# Brief
Below are records to repeat exactly; copy them without the pictures.

# Listed records
· · · · ·
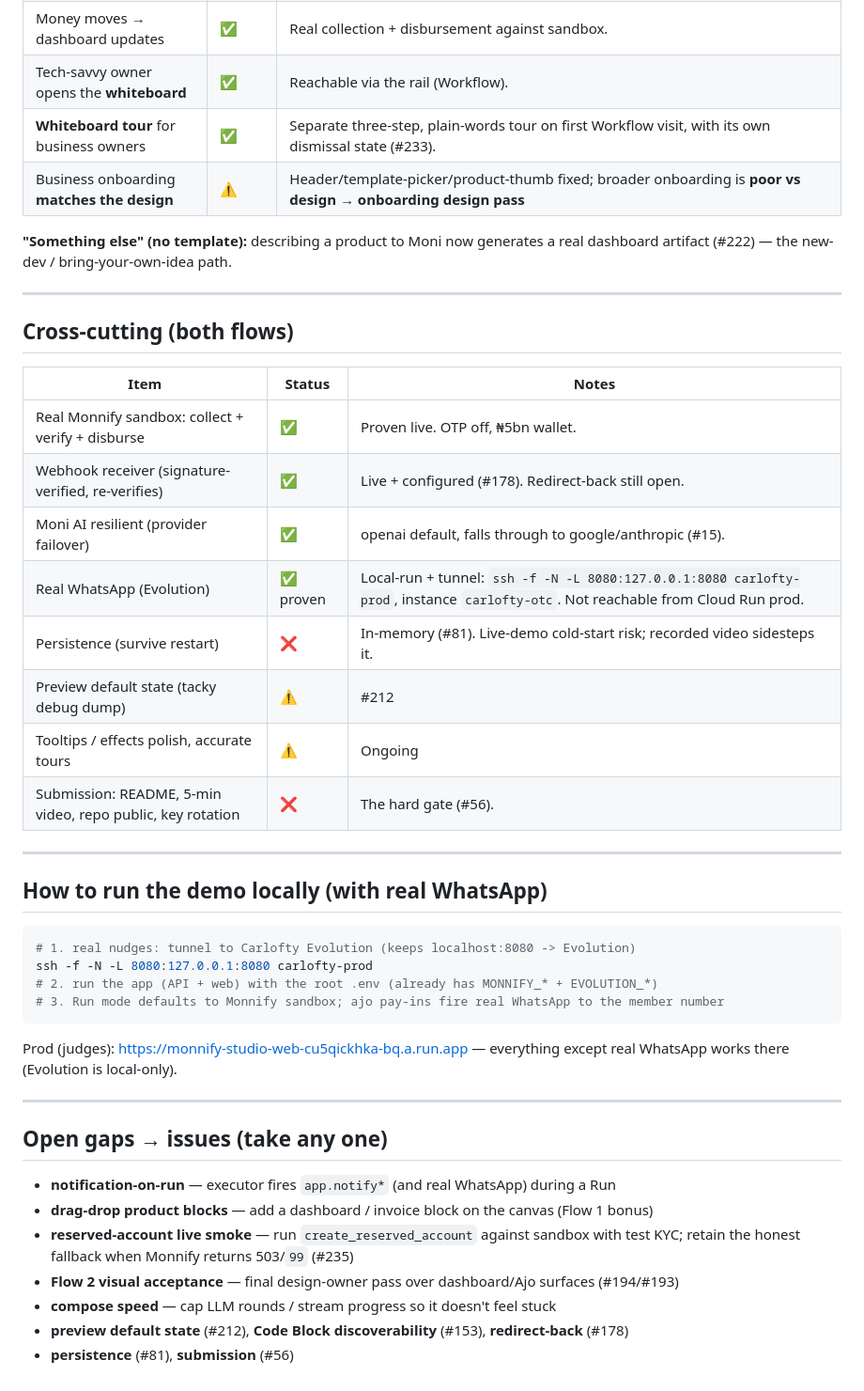
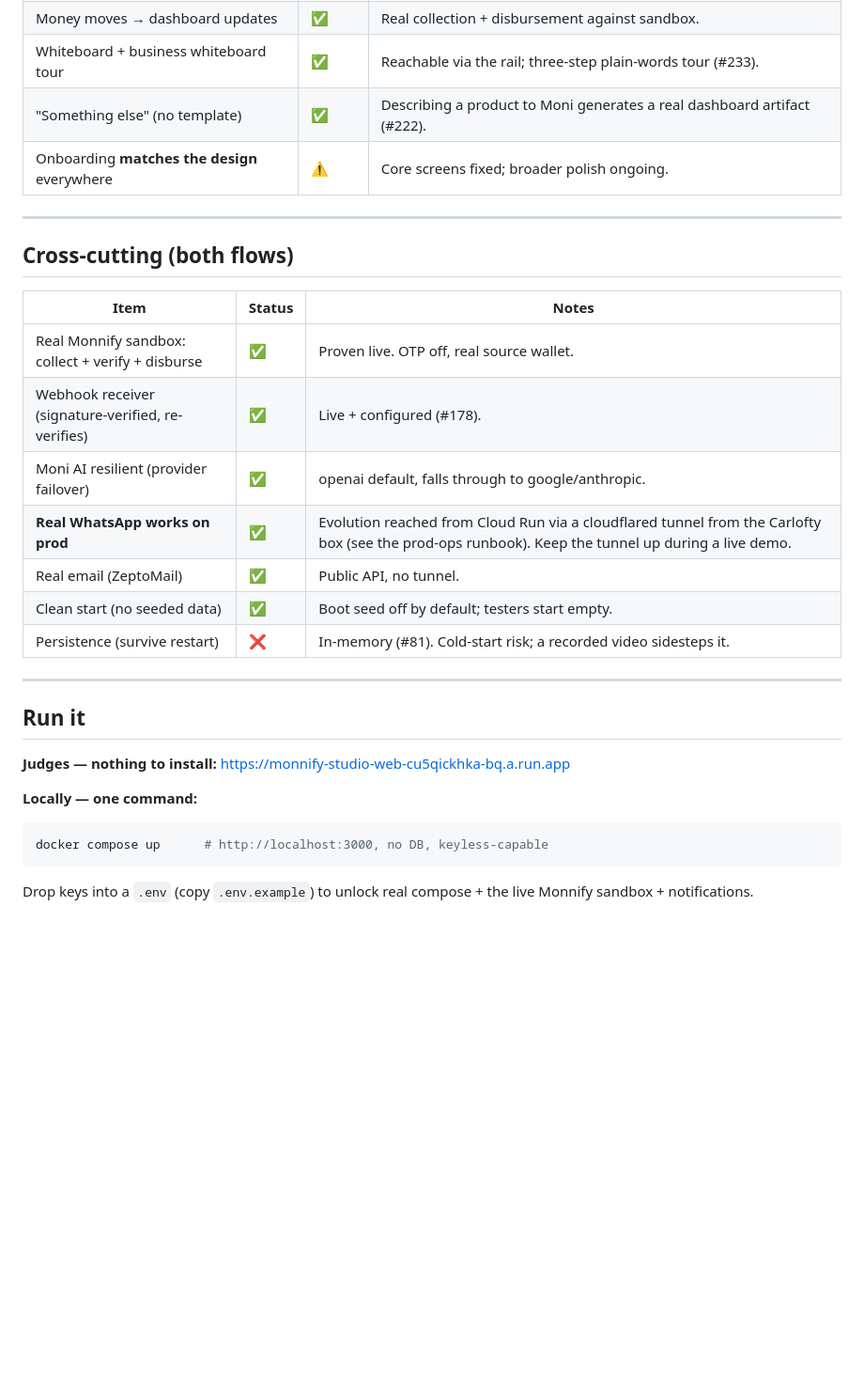
Before and after one commit to Greyisheep/monnify-studio, a Markdown page: docs/DEMO_FLOWS.md, the part around one of its changes. Shown at 94% size. Drawn GitHub-style; blank space fills up the shorter version.

````diff
--- a/docs/DEMO_FLOWS.md
+++ b/docs/DEMO_FLOWS.md
@@ -57,10 +57,7 @@ updates. **And** if the owner is tech-savvy and opens the **whiteboard**, a
 | Money moves → dashboard updates | ✅ | Real collection + disbursement against sandbox. |
-| Tech-savvy owner opens the **whiteboard** | ✅ | Reachable via the rail (Workflow). |
-| **Whiteboard tour** for business owners | ✅ | Separate three-step, plain-words tour on first Workflow visit, with its own dismissal state (#233). |
-| Business onboarding **matches the design** | ⚠️ | Header/template-picker/product-thumb fixed; broader onboarding is **poor vs design** → **onboarding design pass** |
-
-**"Something else" (no template):** describing a product to Moni now generates a
-real dashboard artifact (#222) — the new-dev / bring-your-own-idea path.
+| Whiteboard + business whiteboard tour | ✅ | Reachable via the rail; three-step plain-words tour (#233). |
+| "Something else" (no template) | ✅ | Describing a product to Moni generates a real dashboard artifact (#222). |
+| Onboarding **matches the design** everywhere | ⚠️ | Core screens fixed; broader polish ongoing. |
 
 ---
 
@@ -68,37 +65,25 @@ real dashboard artifact (#222) — the new-dev / bring-your-own-idea path.
 
 | Item | Status | Notes |
 |---|---|---|
-| Real Monnify sandbox: collect + verify + disburse | ✅ | Proven live. OTP off, ₦5bn wallet. |
-| Webhook receiver (signature-verified, re-verifies) | ✅ | Live + configured (#178). Redirect-back still open. |
-| Moni AI resilient (provider failover) | ✅ | openai default, falls through to google/anthropic (#15). |
-| Real WhatsApp (Evolution) | ✅ proven | Local-run + tunnel: `ssh -f -N -L 8080:127.0.0.1:8080 carlofty-prod`, instance `carlofty-otc`. Not reachable from Cloud Run prod. |
-| Persistence (survive restart) | ❌ | In-memory (#81). Live-demo cold-start risk; recorded video sidesteps it. |
-| Preview default state (tacky debug dump) | ⚠️ | #212 |
-| Tooltips / effects polish, accurate tours | ⚠️ | Ongoing |
-| Submission: README, 5-min video, repo public, key rotation | ❌ | The hard gate (#56). |
+| Real Monnify sandbox: collect + verify + disburse | ✅ | Proven live. OTP off, real source wallet. |
+| Webhook receiver (signature-verified, re-verifies) | ✅ | Live + configured (#178). |
+| Moni AI resilient (provider failover) | ✅ | openai default, falls through to google/anthropic. |
+| **Real WhatsApp works on prod** | ✅ | Evolution reached from Cloud Run via a cloudflared tunnel from the Carlofty box (see the prod-ops runbook). Keep the tunnel up during a live demo. |
+| Real email (ZeptoMail) | ✅ | Public API, no tunnel. |
+| Clean start (no seeded data) | ✅ | Boot seed off by default; testers start empty. |
+| Persistence (survive restart) | ❌ | In-memory (#81). Cold-start risk; a recorded video sidesteps it. |
 
 ---
 
-## How to run the demo locally (with real WhatsApp)
+## Run it
+
+**Judges — nothing to install:** https://monnify-studio-web-cu5qickhka-bq.a.run.app
+
+**Locally — one command:**
 
 ```bash
-# 1. real nudges: tunnel to Carlofty Evolution (keeps localhost:8080 -> Evolution)
-ssh -f -N -L 8080:127.0.0.1:8080 carlofty-prod
-# 2. run the app (API + web) with the root .env (already has MONNIFY_* + EVOLUTION_*)
-# 3. Run mode defaults to Monnify sandbox; ajo pay-ins fire real WhatsApp to the member number
+docker compose up      # http://localhost:3000, no DB, keyless-capable
 ```
 
-Prod (judges): https://monnify-studio-web-cu5qickhka-bq.a.run.app — everything
-except real WhatsApp works there (Evolution is local-only).
-
----
-
-## Open gaps → issues (take any one)
-
-- **notification-on-run** — executor fires `app.notify*` (and real WhatsApp) during a Run
-- **drag-drop product blocks** — add a dashboard / invoice block on the canvas (Flow 1 bonus)
-- **reserved-account live smoke** — run `create_reserved_account` against sandbox with test KYC; retain the honest fallback when Monnify returns 503/`99` (#235)
-- **Flow 2 visual acceptance** — final design-owner pass over dashboard/Ajo surfaces (#194/#193)
-- **compose speed** — cap LLM rounds / stream progress so it doesn't feel stuck
-- **preview default state** (#212), **Code Block discoverability** (#153), **redirect-back** (#178)
-- **persistence** (#81), **submission** (#56)
+Drop keys into a `.env` (copy `.env.example`) to unlock real compose + the live
+Monnify sandbox + notifications.
````
Also changed, not shown: other parts of docs/DEMO_FLOWS.md (+35 -35 lines), README.md (+2 -2 lines), apps/web/README.md (+4 -0 lines).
· · · · ·
# Solution below
Before and after one commit to Greyisheep/monnify-studio, a Markdown page: docs/DEMO_FLOWS.md, the part around one of its changes. Shown at 94% size. Drawn GitHub-style; blank space fills up the shorter version.

````diff
--- a/docs/DEMO_FLOWS.md
+++ b/docs/DEMO_FLOWS.md
@@ -57,10 +57,7 @@ updates. **And** if the owner is tech-savvy and opens the **whiteboard**, a
 | Money moves → dashboard updates | ✅ | Real collection + disbursement against sandbox. |
-| Tech-savvy owner opens the **whiteboard** | ✅ | Reachable via the rail (Workflow). |
-| **Whiteboard tour** for business owners | ✅ | Separate three-step, plain-words tour on first Workflow visit, with its own dismissal state (#233). |
-| Business onboarding **matches the design** | ⚠️ | Header/template-picker/product-thumb fixed; broader onboarding is **poor vs design** → **onboarding design pass** |
-
-**"Something else" (no template):** describing a product to Moni now generates a
-real dashboard artifact (#222) — the new-dev / bring-your-own-idea path.
+| Whiteboard + business whiteboard tour | ✅ | Reachable via the rail; three-step plain-words tour (#233). |
+| "Something else" (no template) | ✅ | Describing a product to Moni generates a real dashboard artifact (#222). |
+| Onboarding **matches the design** everywhere | ⚠️ | Core screens fixed; broader polish ongoing. |
 
 ---
 
@@ -68,37 +65,25 @@ real dashboard artifact (#222) — the new-dev / bring-your-own-idea path.
 
 | Item | Status | Notes |
 |---|---|---|
-| Real Monnify sandbox: collect + verify + disburse | ✅ | Proven live. OTP off, ₦5bn wallet. |
-| Webhook receiver (signature-verified, re-verifies) | ✅ | Live + configured (#178). Redirect-back still open. |
-| Moni AI resilient (provider failover) | ✅ | openai default, falls through to google/anthropic (#15). |
-| Real WhatsApp (Evolution) | ✅ proven | Local-run + tunnel: `ssh -f -N -L 8080:127.0.0.1:8080 carlofty-prod`, instance `carlofty-otc`. Not reachable from Cloud Run prod. |
-| Persistence (survive restart) | ❌ | In-memory (#81). Live-demo cold-start risk; recorded video sidesteps it. |
-| Preview default state (tacky debug dump) | ⚠️ | #212 |
-| Tooltips / effects polish, accurate tours | ⚠️ | Ongoing |
-| Submission: README, 5-min video, repo public, key rotation | ❌ | The hard gate (#56). |
+| Real Monnify sandbox: collect + verify + disburse | ✅ | Proven live. OTP off, real source wallet. |
+| Webhook receiver (signature-verified, re-verifies) | ✅ | Live + configured (#178). |
+| Moni AI resilient (provider failover) | ✅ | openai default, falls through to google/anthropic. |
+| **Real WhatsApp works on prod** | ✅ | Evolution reached from Cloud Run via a cloudflared tunnel from the Carlofty box (see the prod-ops runbook). Keep the tunnel up during a live demo. |
+| Real email (ZeptoMail) | ✅ | Public API, no tunnel. |
+| Clean start (no seeded data) | ✅ | Boot seed off by default; testers start empty. |
+| Persistence (survive restart) | ❌ | In-memory (#81). Cold-start risk; a recorded video sidesteps it. |
 
 ---
 
-## How to run the demo locally (with real WhatsApp)
+## Run it
+
+**Judges — nothing to install:** https://monnify-studio-web-cu5qickhka-bq.a.run.app
+
+**Locally — one command:**
 
 ```bash
-# 1. real nudges: tunnel to Carlofty Evolution (keeps localhost:8080 -> Evolution)
-ssh -f -N -L 8080:127.0.0.1:8080 carlofty-prod
-# 2. run the app (API + web) with the root .env (already has MONNIFY_* + EVOLUTION_*)
-# 3. Run mode defaults to Monnify sandbox; ajo pay-ins fire real WhatsApp to the member number
+docker compose up      # http://localhost:3000, no DB, keyless-capable
 ```
 
-Prod (judges): https://monnify-studio-web-cu5qickhka-bq.a.run.app — everything
-except real WhatsApp works there (Evolution is local-only).
-
----
-
-## Open gaps → issues (take any one)
-
-- **notification-on-run** — executor fires `app.notify*` (and real WhatsApp) during a Run
-- **drag-drop product blocks** — add a dashboard / invoice block on the canvas (Flow 1 bonus)
-- **reserved-account live smoke** — run `create_reserved_account` against sandbox with test KYC; retain the honest fallback when Monnify returns 503/`99` (#235)
-- **Flow 2 visual acceptance** — final design-owner pass over dashboard/Ajo surfaces (#194/#193)
-- **compose speed** — cap LLM rounds / stream progress so it doesn't feel stuck
-- **preview default state** (#212), **Code Block discoverability** (#153), **redirect-back** (#178)
-- **persistence** (#81), **submission** (#56)
+Drop keys into a `.env` (copy `.env.example`) to unlock real compose + the live
+Monnify sandbox + notifications.
````
Also changed, not shown: other parts of docs/DEMO_FLOWS.md (+35 -35 lines), README.md (+2 -2 lines), apps/web/README.md (+4 -0 lines).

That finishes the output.